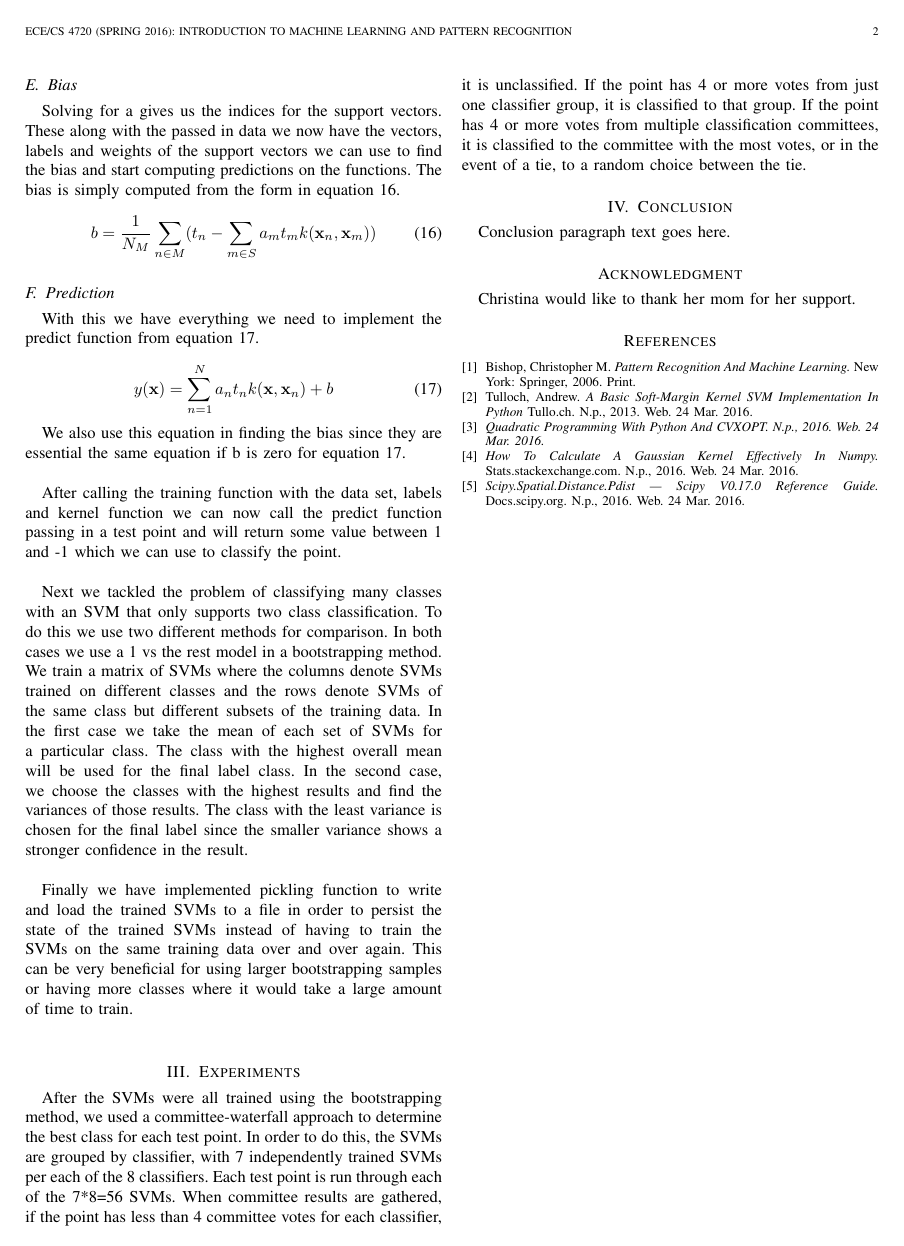
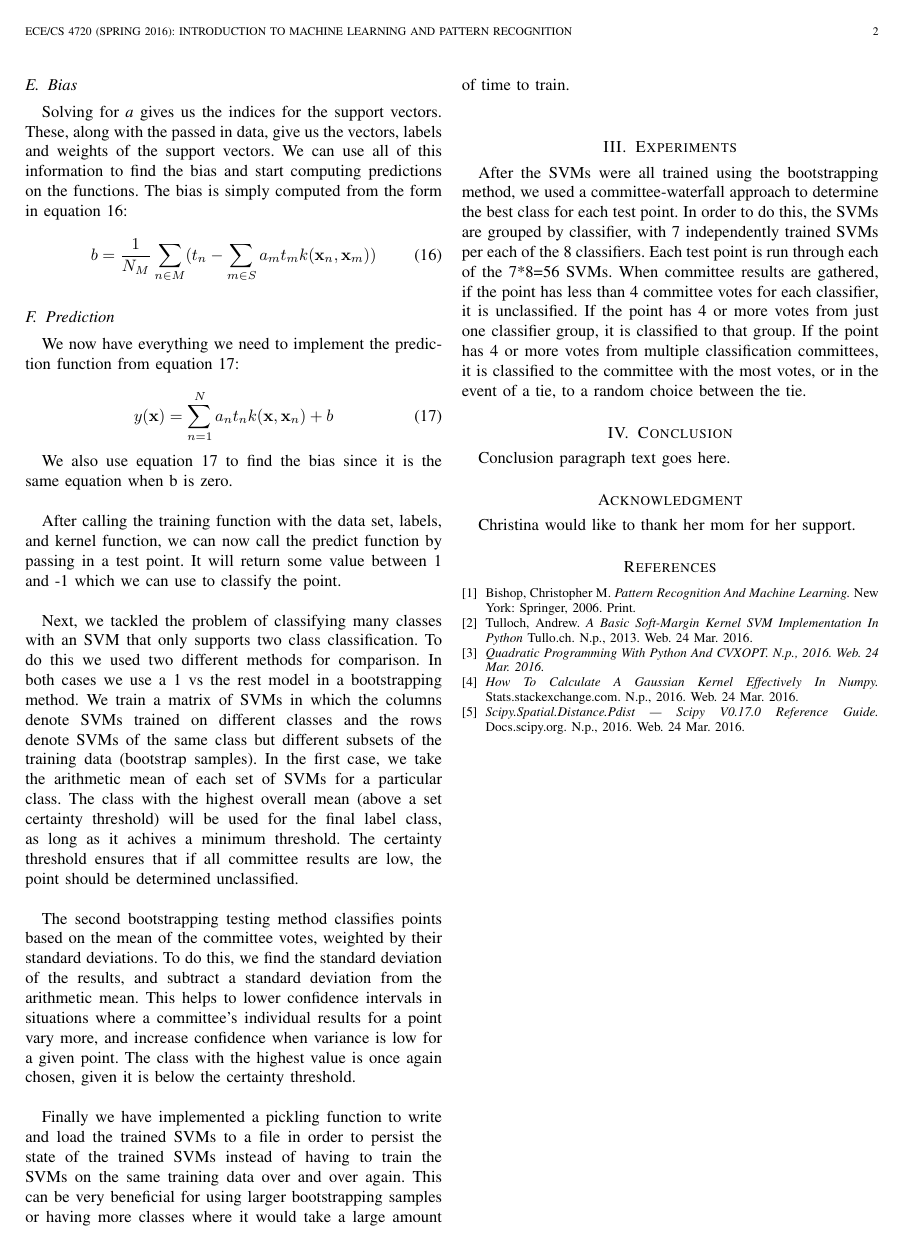
Before and after one commit to samkreter/Cooperative-SVM, a LaTeX paper (project1-xi.tex): page 2 of 2. Compiled offline with pdfLaTeX; a missing font is replaced by an installed copy or a similar font; a LaTeX package or settings file that is missing is left out.

Commit message:
Proofreading initial

```diff
--- a/project1-xi.tex
+++ b/project1-xi.tex
@@ -132,7 +132,7 @@ Subsection text here. Sample text and stuff goes here.
     \end{equation}
 
     \subsection{Bias}
-    Solving for a gives us the indices for the support vectors. These along with the passed in data we now have the vectors, labels and weights of the support vectors we can use to find the bias and start computing predictions on the functions. The bias is simply computed from the form in equation \ref{eq:bias}.
+    Solving for \textit{a} gives us the indices for the support vectors. These, along with the passed in data, give us the vectors, labels and weights of the support vectors. We can use all of this information to find the bias and start computing predictions on the functions. The bias is simply computed from the form in equation \ref{eq:bias}:
 
     \begin{equation}
     \label{eq:bias}
@@ -140,20 +140,22 @@ Subsection text here. Sample text and stuff goes here.
     \end{equation}
 
     \subsection{Prediction}
-    With this we have everything we need to implement the predict function from equation \ref{eq:prediction}.
+    We now have everything we need to implement the prediction function from equation \ref{eq:prediction}:
 
     \begin{equation}
     \label{eq:prediction}
     y(\mathbf{x}) = \sum\limits_{n = 1}^N a_n t_n k(\mathbf{x}, \mathbf{x}_n) + b
     \end{equation}
 
-    We also use this equation in finding the bias since they are essential the same equation if b is zero for equation \ref{eq:prediction}.\\
+    We also use equation \ref{eq:prediction} to find the bias since it is the same equation when b is zero.\\
 
-    After calling the training function with the data set, labels and kernel function we can now call the predict function passing in a test point and will return some value between 1 and -1 which we can use to classify the point.\\
+    After calling the training function with the data set, labels, and kernel function, we can now call the predict function by passing in a test point.  It will return some value between 1 and -1 which we can use to classify the point.\\
 
-    Next we tackled the problem of classifying many classes with an SVM that only supports two class classification. To do this we use two different methods for comparison. In both cases we use a 1 vs the rest model in a bootstrapping method. We train a matrix of SVMs where the columns denote SVMs trained on different classes and the rows denote SVMs of the same class but different subsets of the training data. In the first case we take the mean of each set of SVMs for a particular class. The class with the highest overall mean will be used for the final label class. In the second case, we choose the classes with the highest results and find the variances of those results. The class with the least variance is chosen for the final label since the smaller variance shows a stronger confidence in the result.\\
+    Next, we tackled the problem of classifying many classes with an SVM that only supports two class classification. To do this we used two different methods for comparison. In both cases we use a 1 vs the rest model in a bootstrapping method. We train a matrix of SVMs in which the columns denote SVMs trained on different classes and the rows denote SVMs of the same class but different subsets of the training data (bootstrap samples). In the first case, we take the arithmetic mean of each set of SVMs for a particular class. The class with the highest overall mean (above a set certainty threshold) will be used for the final label class, as long as it achives a minimum threshold. The certainty threshold ensures that if all committee results are low, the point should be determined unclassified.\\
 
-    Finally we have implemented pickling function to write and load the trained SVMs to a file in order to persist the state of the trained SVMs instead of having to train the SVMs on the same training data over and over again. This can be very beneficial for using larger bootstrapping samples or having more classes where it would take a large amount of time to train.\\
+    The second bootstrapping testing method classifies points based on the mean of the committee votes, weighted by their standard deviations. To do this, we find the standard deviation of the results, and subtract a standard deviation from the arithmetic mean. This helps to lower confidence intervals in situations where a committee’s individual results for a point vary more, and increase confidence when variance is low for a given point. The class with the highest value is once again chosen, given it is below the certainty threshold. \\
+
+    Finally we have implemented a pickling function to write and load the trained SVMs to a file in order to persist the state of the trained SVMs instead of having to train the SVMs on the same training data over and over again. This can be very beneficial for using larger bootstrapping samples or having more classes where it would take a large amount of time to train.\\
 
 
 
```
Also changed, not shown: project1-xi.pdf, project1-xi.tex (6 more changed lines), 3 other files.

○ ○ ○ ○ ○ ○ ○

| What you have to do |
For each line of the entries that holds the word "equation", pull that line out.

| Answer section |
     \end{equation}
-    Solving for a gives us the indices for the support vectors. These along with the passed in data we now have the vectors, labels and weights of the support vectors we can use to find the bias and start computing predictions on the functions. The bias is simply computed from the form in equation \ref{eq:bias}.
+    Solving for \textit{a} gives us the indices for the support vectors. These, along with the passed in data, give us the vectors, labels and weights of the support vectors. We can use all of this information to find the bias and start computing predictions on the functions. The bias is simply computed from the form in equation \ref{eq:bias}:
     \begin{equation}
     \end{equation}
-    With this we have everything we need to implement the predict function from equation \ref{eq:prediction}.
+    We now have everything we need to implement the prediction function from equation \ref{eq:prediction}:
     \begin{equation}
     \end{equation}
-    We also use this equation in finding the bias since they are essential the same equation if b is zero for equation \ref{eq:prediction}.\\
+    We also use equation \ref{eq:prediction} to find the bias since it is the same equation when b is zero.\\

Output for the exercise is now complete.